These are my least favorite personality types. They are skilled at the blame game. They pass the buck better than the Seals bouncing balls off their noses. You know the type. “That’s not my job.” “Ringmaster was in charge of that task.” “I must have missed that email.” They lack insight, self-awareness and ownership; yet, their sky is always falling. They love complaining like a Seal loves tuna fish. Like the circus Seal, they bark nonstop. They are overloaded, overwhelmed and balancing too many balls. The perpetual victim. A little stroke on the nose goes a long way with these performers.
Never mind, I’d better stop here. . .
As you can imagine, out of control “circus animals” can ruin the best intended show. Here’s how a good ringmaster tames them all:
- Keep Calm– Maintain your composure, exercise diplomacy and remember communication is key. Keeping your emotions in check means better, more objective judgment. Peace of mind reduces the risk of continued friction and helps the Seal keep the ball balanced.
- Be Proactive, Not Reactive – Concentrate on problem-solving, instead of dwelling on the offense. Let the disruptive behavior roll-off your back giving the appearance of detachment. When you don’t respond as expected you disarm the aggressor and take some of the wind out of their sail. If you are good at interjecting humor, in the right circumstances, this can be a powerful de-escalation tool – a little honey for your Grizzly.
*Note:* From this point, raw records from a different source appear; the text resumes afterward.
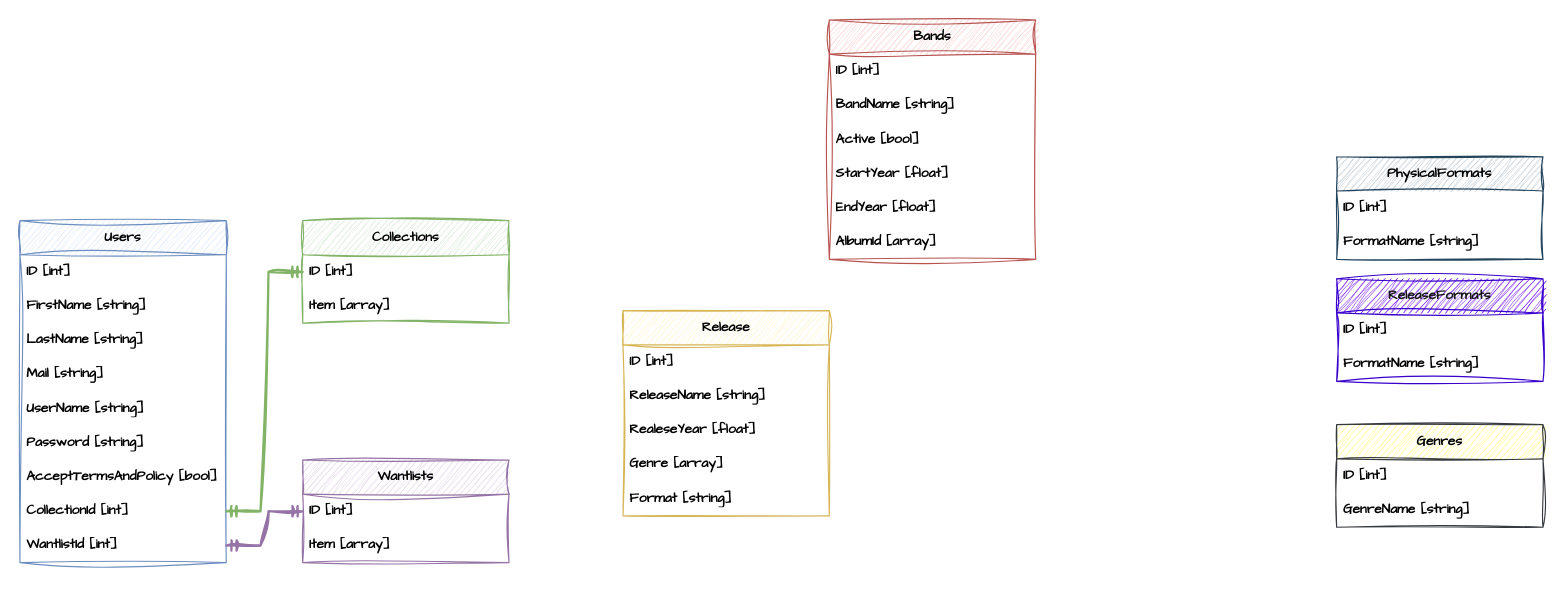
The draw.io diagram CollectionDiagram.drawio in AzadeganFreedom/CollectionDiagram, before the edit. Source tidied: cells renumbered, new cells numbered last; positions are measured from the earlier drawing's top-left corner, leaving out a move shared by most shapes. Both pictures are drawn from the tidied source at 114%, with x=0, y=0 at pixel (19, 19).
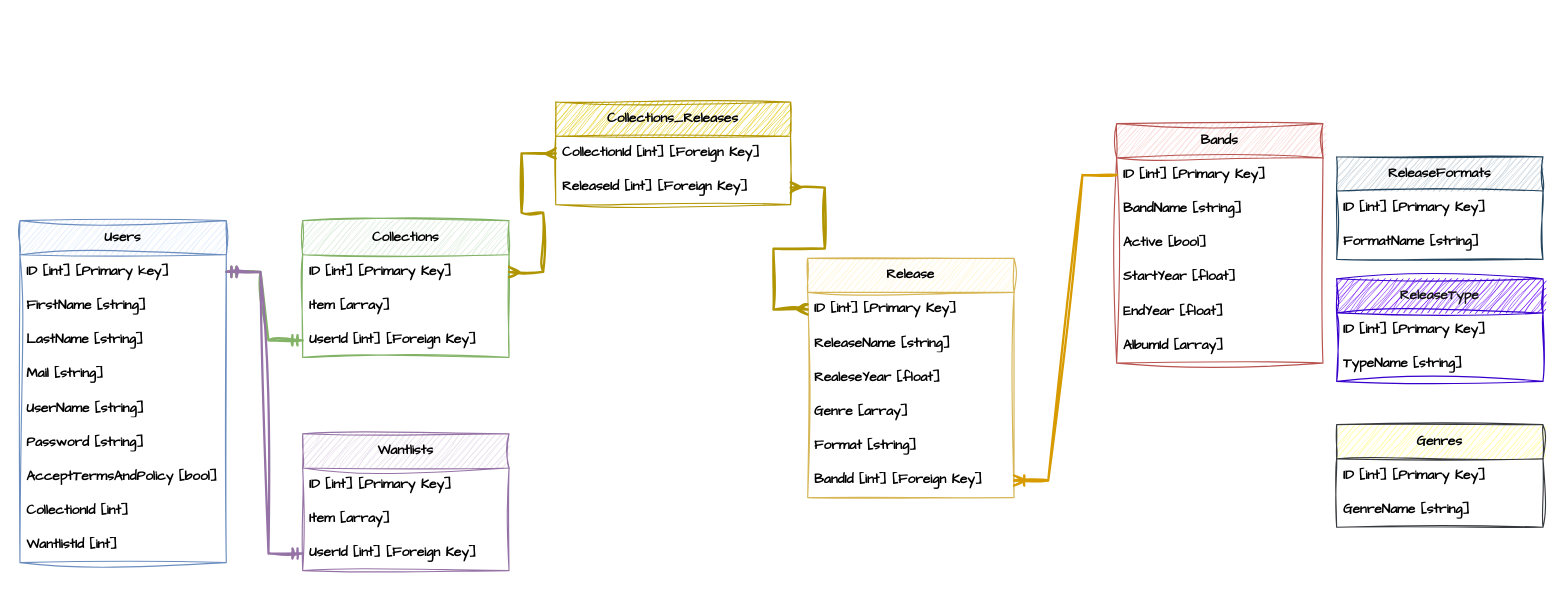
After the change.

Unchanged cells that the change refers to:
```xml
<mxCell id="2" value="&lt;span&gt;Users&lt;/span&gt;" style="swimlane;fontStyle=1;horizontal=1;startSize=30;whiteSpace=wrap;html=1;sketch=1;hachureGap=4;jiggle=2;curveFitting=1;fontFamily=Architects Daughter;fillColor=#dae8fc;strokeColor=#6c8ebf;" parent="1" vertex="1">
  <mxGeometry y="176" width="181" height="300" as="geometry" />
</mxCell>
<mxCell id="10" value="CollectionId [int]" style="text;strokeColor=none;fillColor=none;align=left;verticalAlign=middle;spacingLeft=4;spacingRight=4;overflow=hidden;points=[[0,0.5],[1,0.5]];portConstraint=eastwest;whiteSpace=wrap;html=1;fontFamily=Architects Daughter;fontStyle=1;" parent="2" vertex="1">
  <mxGeometry y="240" width="181" height="30" as="geometry" />
</mxCell>
<mxCell id="11" value="WantlistId [int]" style="text;strokeColor=none;fillColor=none;align=left;verticalAlign=middle;spacingLeft=4;spacingRight=4;overflow=hidden;points=[[0,0.5],[1,0.5]];portConstraint=eastwest;whiteSpace=wrap;html=1;fontFamily=Architects Daughter;fontStyle=1;" parent="2" vertex="1">
  <mxGeometry y="270" width="181" height="30" as="geometry" />
</mxCell>
<mxCell id="28" value="&lt;span&gt;Genres&lt;/span&gt;" style="swimlane;fontStyle=1;horizontal=1;startSize=30;whiteSpace=wrap;html=1;sketch=1;hachureGap=4;jiggle=2;curveFitting=1;fontFamily=Architects Daughter;fillColor=#ffff88;strokeColor=#36393d;" parent="1" vertex="1">
  <mxGeometry x="1155" y="355" width="181" height="90" as="geometry" />
</mxCell>
```

The edit, as a diff of the source:
```diff
@@
-    <mxCell id="3" value="ID [int]" style="text;strokeColor=none;fillColor=none;align=left;verticalAlign=middle;spacingLeft=4;spacingRight=4;overflow=hidden;points=[[0,0.5],[1,0.5]];portConstraint=eastwest;whiteSpace=wrap;html=1;fontFamily=Architects Daughter;fontStyle=1;" parent="2" vertex="1">
+    <mxCell id="3" value="ID [int] [Primary key]" style="text;strokeColor=none;fillColor=none;align=left;verticalAlign=middle;spacingLeft=4;spacingRight=4;overflow=hidden;points=[[0,0.5],[1,0.5]];portConstraint=eastwest;whiteSpace=wrap;html=1;fontFamily=Architects Daughter;fontStyle=1;" parent="2" vertex="1">
       <mxGeometry y="30" width="181" height="30" as="geometry" />
     </mxCell>
@@
     <mxCell id="12" value="&lt;span&gt;Collections&lt;/span&gt;" style="swimlane;fontStyle=1;horizontal=1;startSize=30;whiteSpace=wrap;html=1;sketch=1;hachureGap=4;jiggle=2;curveFitting=1;fontFamily=Architects Daughter;fillColor=#d5e8d4;strokeColor=#82b366;" parent="1" vertex="1">
-      <mxGeometry x="248" y="176" width="181" height="90" as="geometry" />
+      <mxGeometry x="248" y="176" width="181" height="120" as="geometry" />
     </mxCell>
-    <mxCell id="13" value="ID [int]" style="text;strokeColor=none;fillColor=none;align=left;verticalAlign=middle;spacingLeft=4;spacingRight=4;overflow=hidden;points=[[0,0.5],[1,0.5]];portConstraint=eastwest;whiteSpace=wrap;html=1;fontFamily=Architects Daughter;fontStyle=1;" parent="12" vertex="1">
+    <mxCell id="13" value="ID [int] [Primary Key]" style="text;strokeColor=none;fillColor=none;align=left;verticalAlign=middle;spacingLeft=4;spacingRight=4;overflow=hidden;points=[[0,0.5],[1,0.5]];portConstraint=eastwest;whiteSpace=wrap;html=1;fontFamily=Architects Daughter;fontStyle=1;" parent="12" vertex="1">
       <mxGeometry y="30" width="181" height="30" as="geometry" />
     </mxCell>
@@
+    <mxCell id="42" value="UserId [int] [Foreign Key]" style="text;strokeColor=none;fillColor=none;align=left;verticalAlign=middle;spacingLeft=4;spacingRight=4;overflow=hidden;points=[[0,0.5],[1,0.5]];portConstraint=eastwest;whiteSpace=wrap;html=1;fontFamily=Architects Daughter;fontStyle=1;" parent="12" vertex="1">
+      <mxGeometry y="90" width="181" height="30" as="geometry" />
+    </mxCell>
     <mxCell id="15" value="&lt;span&gt;Bands&lt;/span&gt;" style="swimlane;fontStyle=1;horizontal=1;startSize=30;whiteSpace=wrap;html=1;sketch=1;hachureGap=4;jiggle=2;curveFitting=1;fontFamily=Architects Daughter;fillColor=#f8cecc;strokeColor=#b85450;" parent="1" vertex="1">
-      <mxGeometry x="710" width="181" height="210" as="geometry" />
+      <mxGeometry x="962" y="91" width="181" height="210" as="geometry" />
     </mxCell>
-    <mxCell id="16" value="ID [int]" style="text;strokeColor=none;fillColor=none;align=left;verticalAlign=middle;spacingLeft=4;spacingRight=4;overflow=hidden;points=[[0,0.5],[1,0.5]];portConstraint=eastwest;whiteSpace=wrap;html=1;fontFamily=Architects Daughter;fontStyle=1;" parent="15" vertex="1">
+    <mxCell id="16" value="ID [int] [Primary Key]" style="text;strokeColor=none;fillColor=none;align=left;verticalAlign=middle;spacingLeft=4;spacingRight=4;overflow=hidden;points=[[0,0.5],[1,0.5]];portConstraint=eastwest;whiteSpace=wrap;html=1;fontFamily=Architects Daughter;fontStyle=1;" parent="15" vertex="1">
       <mxGeometry y="30" width="181" height="30" as="geometry" />
     </mxCell>
@@
     <mxCell id="22" value="&lt;span&gt;Release&lt;/span&gt;" style="swimlane;fontStyle=1;horizontal=1;startSize=30;whiteSpace=wrap;html=1;sketch=1;hachureGap=4;jiggle=2;curveFitting=1;fontFamily=Architects Daughter;fillColor=#fff2cc;strokeColor=#d6b656;" parent="1" vertex="1">
-      <mxGeometry x="529" y="255" width="181" height="180" as="geometry" />
+      <mxGeometry x="691" y="209" width="181" height="210" as="geometry" />
     </mxCell>
-    <mxCell id="23" value="ID [int]" style="text;strokeColor=none;fillColor=none;align=left;verticalAlign=middle;spacingLeft=4;spacingRight=4;overflow=hidden;points=[[0,0.5],[1,0.5]];portConstraint=eastwest;whiteSpace=wrap;html=1;fontFamily=Architects Daughter;fontStyle=1;" parent="22" vertex="1">
+    <mxCell id="23" value="ID [int] [Primary Key]" style="text;strokeColor=none;fillColor=none;align=left;verticalAlign=middle;spacingLeft=4;spacingRight=4;overflow=hidden;points=[[0,0.5],[1,0.5]];portConstraint=eastwest;whiteSpace=wrap;html=1;fontFamily=Architects Daughter;fontStyle=1;" parent="22" vertex="1">
       <mxGeometry y="30" width="181" height="30" as="geometry" />
     </mxCell>
@@
+    <mxCell id="43" value="BandId [int] [Foreign Key]" style="text;strokeColor=none;fillColor=none;align=left;verticalAlign=middle;spacingLeft=4;spacingRight=4;overflow=hidden;points=[[0,0.5],[1,0.5]];portConstraint=eastwest;whiteSpace=wrap;html=1;fontFamily=Architects Daughter;fontStyle=1;" parent="22" vertex="1">
+      <mxGeometry y="180" width="181" height="30" as="geometry" />
+    </mxCell>
@@
-    <mxCell id="29" value="ID [int]" style="text;strokeColor=none;fillColor=none;align=left;verticalAlign=middle;spacingLeft=4;spacingRight=4;overflow=hidden;whiteSpace=wrap;html=1;fontFamily=Architects Daughter;fontStyle=1;" parent="28" vertex="1">
+    <mxCell id="29" value="ID [int] [Primary Key]" style="text;strokeColor=none;fillColor=none;align=left;verticalAlign=middle;spacingLeft=4;spacingRight=4;overflow=hidden;whiteSpace=wrap;html=1;fontFamily=Architects Daughter;fontStyle=1;" parent="28" vertex="1">
       <mxGeometry y="30" width="181" height="30" as="geometry" />
     </mxCell>
@@
     <mxCell id="31" value="&lt;span&gt;Wantlists&lt;/span&gt;" style="swimlane;fontStyle=1;horizontal=1;startSize=30;whiteSpace=wrap;html=1;sketch=1;hachureGap=4;jiggle=2;curveFitting=1;fontFamily=Architects Daughter;fillColor=#e1d5e7;strokeColor=#9673a6;" parent="1" vertex="1">
-      <mxGeometry x="248" y="386" width="181" height="90" as="geometry" />
+      <mxGeometry x="248" y="363" width="181" height="120" as="geometry" />
     </mxCell>
-    <mxCell id="32" value="ID [int]" style="text;strokeColor=none;fillColor=none;align=left;verticalAlign=middle;spacingLeft=4;spacingRight=4;overflow=hidden;points=[[0,0.5],[1,0.5]];portConstraint=eastwest;whiteSpace=wrap;html=1;fontFamily=Architects Daughter;fontStyle=1;" parent="31" vertex="1">
+    <mxCell id="32" value="ID [int] [Primary Key]" style="text;strokeColor=none;fillColor=none;align=left;verticalAlign=middle;spacingLeft=4;spacingRight=4;overflow=hidden;points=[[0,0.5],[1,0.5]];portConstraint=eastwest;whiteSpace=wrap;html=1;fontFamily=Architects Daughter;fontStyle=1;" parent="31" vertex="1">
       <mxGeometry y="30" width="181" height="30" as="geometry" />
     </mxCell>
@@
+    <mxCell id="44" value="UserId [int] [Foreign Key]" style="text;strokeColor=none;fillColor=none;align=left;verticalAlign=middle;spacingLeft=4;spacingRight=4;overflow=hidden;points=[[0,0.5],[1,0.5]];portConstraint=eastwest;whiteSpace=wrap;html=1;fontFamily=Architects Daughter;fontStyle=1;" parent="31" vertex="1">
+      <mxGeometry y="90" width="181" height="30" as="geometry" />
+    </mxCell>
-    <mxCell id="34" value="&lt;span&gt;ReleaseFormats&lt;/span&gt;" style="swimlane;fontStyle=1;horizontal=1;startSize=30;whiteSpace=wrap;html=1;sketch=1;hachureGap=4;jiggle=2;curveFitting=1;fontFamily=Architects Daughter;fillColor=#6a00ff;strokeColor=#3700CC;fontColor=#141414;labelBorderColor=none;" parent="1" vertex="1">
+    <mxCell id="34" value="&lt;span&gt;ReleaseType&lt;/span&gt;" style="swimlane;fontStyle=1;horizontal=1;startSize=30;whiteSpace=wrap;html=1;sketch=1;hachureGap=4;jiggle=2;curveFitting=1;fontFamily=Architects Daughter;fillColor=#6a00ff;strokeColor=#3700CC;fontColor=#141414;labelBorderColor=none;" parent="1" vertex="1">
       <mxGeometry x="1155" y="227" width="181" height="90" as="geometry" />
     </mxCell>
-    <mxCell id="35" value="ID [int]" style="text;strokeColor=none;fillColor=none;align=left;verticalAlign=middle;spacingLeft=4;spacingRight=4;overflow=hidden;whiteSpace=wrap;html=1;fontFamily=Architects Daughter;fontStyle=1;" parent="34" vertex="1">
+    <mxCell id="35" value="ID [int] [Primary Key]" style="text;strokeColor=none;fillColor=none;align=left;verticalAlign=middle;spacingLeft=4;spacingRight=4;overflow=hidden;whiteSpace=wrap;html=1;fontFamily=Architects Daughter;fontStyle=1;" parent="34" vertex="1">
       <mxGeometry y="30" width="181" height="30" as="geometry" />
     </mxCell>
-    <mxCell id="36" value="FormatName [string]" style="text;strokeColor=none;fillColor=none;align=left;verticalAlign=middle;spacingLeft=4;spacingRight=4;overflow=hidden;whiteSpace=wrap;html=1;fontFamily=Architects Daughter;fontStyle=1;" parent="34" vertex="1">
+    <mxCell id="36" value="TypeName [string]" style="text;strokeColor=none;fillColor=none;align=left;verticalAlign=middle;spacingLeft=4;spacingRight=4;overflow=hidden;whiteSpace=wrap;html=1;fontFamily=Architects Daughter;fontStyle=1;" parent="34" vertex="1">
       <mxGeometry y="60" width="181" height="30" as="geometry" />
     </mxCell>
-    <mxCell id="37" style="edgeStyle=entityRelationEdgeStyle;fontSize=12;html=1;endArrow=ERmandOne;startArrow=ERmandOne;rounded=0;sketch=1;hachureGap=4;jiggle=2;curveFitting=1;fontFamily=Architects Daughter;strokeWidth=2;fillColor=#d5e8d4;strokeColor=#82b366;entryX=0;entryY=0.5;entryDx=0;entryDy=0;exitX=1;exitY=0.5;exitDx=0;exitDy=0;" parent="1" edge="1" source="10" target="13">
+    <mxCell id="37" style="edgeStyle=entityRelationEdgeStyle;fontSize=12;html=1;endArrow=ERmandOne;startArrow=ERmandOne;rounded=0;sketch=1;hachureGap=4;jiggle=2;curveFitting=1;fontFamily=Architects Daughter;strokeWidth=2;fillColor=#d5e8d4;strokeColor=#82b366;entryX=0;entryY=0.5;entryDx=0;entryDy=0;exitX=1;exitY=0.5;exitDx=0;exitDy=0;" parent="1" edge="1" source="3" target="42">
       <mxGeometry relative="1" as="geometry" />
     </mxCell>
-    <mxCell id="38" style="edgeStyle=entityRelationEdgeStyle;fontSize=12;html=1;endArrow=ERmandOne;startArrow=ERmandOne;rounded=0;sketch=1;hachureGap=4;jiggle=2;curveFitting=1;fontFamily=Architects Daughter;strokeWidth=2;fillColor=#e1d5e7;strokeColor=#9673a6;entryX=0;entryY=0.5;entryDx=0;entryDy=0;exitX=1;exitY=0.5;exitDx=0;exitDy=0;" parent="1" edge="1" source="11" target="32">
+    <mxCell id="38" style="edgeStyle=entityRelationEdgeStyle;fontSize=12;html=1;endArrow=ERmandOne;startArrow=ERmandOne;rounded=0;sketch=1;hachureGap=4;jiggle=2;curveFitting=1;fontFamily=Architects Daughter;strokeWidth=2;fillColor=#e1d5e7;strokeColor=#9673a6;entryX=0;entryY=0.5;entryDx=0;entryDy=0;exitX=1;exitY=0.5;exitDx=0;exitDy=0;" parent="1" edge="1" source="3" target="44">
       <mxGeometry relative="1" as="geometry" />
     </mxCell>
-    <mxCell id="39" value="&lt;span&gt;PhysicalFormats&lt;/span&gt;" style="swimlane;fontStyle=1;horizontal=1;startSize=30;whiteSpace=wrap;html=1;sketch=1;hachureGap=4;jiggle=2;curveFitting=1;fontFamily=Architects Daughter;fillColor=#bac8d3;strokeColor=#23445d;labelBorderColor=none;" parent="1" vertex="1">
+    <mxCell id="39" value="&lt;span&gt;ReleaseFormats&lt;/span&gt;" style="swimlane;fontStyle=1;horizontal=1;startSize=30;whiteSpace=wrap;html=1;sketch=1;hachureGap=4;jiggle=2;curveFitting=1;fontFamily=Architects Daughter;fillColor=#bac8d3;strokeColor=#23445d;labelBorderColor=none;" parent="1" vertex="1">
       <mxGeometry x="1155" y="120" width="181" height="90" as="geometry" />
     </mxCell>
-    <mxCell id="40" value="ID [int]" style="text;strokeColor=none;fillColor=none;align=left;verticalAlign=middle;spacingLeft=4;spacingRight=4;overflow=hidden;whiteSpace=wrap;html=1;fontFamily=Architects Daughter;fontStyle=1;" parent="39" vertex="1">
+    <mxCell id="40" value="ID [int] [Primary Key]" style="text;strokeColor=none;fillColor=none;align=left;verticalAlign=middle;spacingLeft=4;spacingRight=4;overflow=hidden;whiteSpace=wrap;html=1;fontFamily=Architects Daughter;fontStyle=1;" parent="39" vertex="1">
       <mxGeometry y="30" width="181" height="30" as="geometry" />
     </mxCell>
@@
+    <mxCell id="45" style="edgeStyle=entityRelationEdgeStyle;fontSize=12;html=1;endArrow=ERoneToMany;rounded=0;sketch=1;hachureGap=4;jiggle=2;curveFitting=1;fontFamily=Architects Daughter;fillColor=#ffe6cc;strokeColor=#d79b00;strokeWidth=2;exitX=0;exitY=0.5;exitDx=0;exitDy=0;entryX=1;entryY=0.5;entryDx=0;entryDy=0;" parent="1" edge="1" source="16" target="43">
+      <mxGeometry relative="1" as="geometry" />
+    </mxCell>
+    <mxCell id="46" value="&lt;span&gt;Collections_Releases&lt;/span&gt;" style="swimlane;fontStyle=1;horizontal=1;startSize=30;whiteSpace=wrap;html=1;sketch=1;hachureGap=4;jiggle=2;curveFitting=1;fontFamily=Architects Daughter;fillColor=#e3c800;strokeColor=#B09500;fontColor=#000000;" parent="1" vertex="1">
+      <mxGeometry x="470" y="72" width="206" height="90" as="geometry" />
+    </mxCell>
+    <mxCell id="47" value="CollectionId [int] [Foreign Key]" style="text;strokeColor=none;fillColor=none;align=left;verticalAlign=middle;spacingLeft=4;spacingRight=4;overflow=hidden;points=[[0,0.5],[1,0.5]];portConstraint=eastwest;whiteSpace=wrap;html=1;fontFamily=Architects Daughter;fontStyle=1;" parent="46" vertex="1">
+      <mxGeometry y="30" width="206" height="30" as="geometry" />
+    </mxCell>
+    <mxCell id="48" value="ReleaseId [int] [Foreign Key]" style="text;strokeColor=none;fillColor=none;align=left;verticalAlign=middle;spacingLeft=4;spacingRight=4;overflow=hidden;points=[[0,0.5],[1,0.5]];portConstraint=eastwest;whiteSpace=wrap;html=1;fontFamily=Architects Daughter;fontStyle=1;" parent="46" vertex="1">
+      <mxGeometry y="60" width="206" height="30" as="geometry" />
+    </mxCell>
+    <mxCell id="49" style="edgeStyle=entityRelationEdgeStyle;fontSize=12;html=1;endArrow=ERmany;startArrow=ERmany;rounded=0;sketch=1;hachureGap=4;jiggle=2;curveFitting=1;fontFamily=Architects Daughter;strokeWidth=2;fillColor=#e3c800;strokeColor=#B09500;exitX=1;exitY=0.5;exitDx=0;exitDy=0;entryX=0;entryY=0.5;entryDx=0;entryDy=0;" parent="1" edge="1" source="13" target="47">
+      <mxGeometry relative="1" as="geometry" />
+    </mxCell>
+    <mxCell id="50" style="edgeStyle=entityRelationEdgeStyle;fontSize=12;html=1;endArrow=ERmany;startArrow=ERmany;rounded=0;sketch=1;hachureGap=4;jiggle=2;curveFitting=1;fontFamily=Architects Daughter;strokeWidth=2;fillColor=#e3c800;strokeColor=#B09500;exitX=0;exitY=0.5;exitDx=0;exitDy=0;entryX=1;entryY=0.5;entryDx=0;entryDy=0;" parent="1" edge="1" source="23" target="48">
+      <mxGeometry relative="1" as="geometry" />
+    </mxCell>
```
- Exercise Empathy – Be quick to believe the best in others. We all have weaknesses, faults and bad days. Even the nastiest Lion deserves the benefit of the doubt. Sometimes the problem is as simple as empathy. You might even realize the ringmaster was the one at fault (nahhhhh).
- Pick Your Battles – Know when it’s worth fighting for and when it’s better to let it go. Not everything needs to end up in the boxing ring. Valuable time, energy and emotions are better invested somewhere else. Try changing the subject. Circus animals get bored doing the same tricks all the time. Redirect the conversation. Positive reinforcement works. However, know when it’s time to pull the Zebra by the bridle. Most circus animals are pretty smart. Articulate the consequences in a way that may challenge the person to move into a more cooperative, peaceful mode.
- Shift Focus– Like some circus animals, aggressive people like to put you in the spotlight, forcing you into an uncomfortable place. If you react by being defensive, you fall into their trap, giving them leverage to dominate and control the situation. Put the spotlight back on them by asking constructive, probing questions that neutralize any undue influence. When you run from the Grizzly, it will chase you every time. Stand your ground and maintain confidence. The Grizzly might go find someone else to pick on.
Paralegals have an essential role as ringmaster. Developing positive techniques to guide your “circus animals” from act to act can make your show “big-top worthy” and you are never left feeling like a Clown.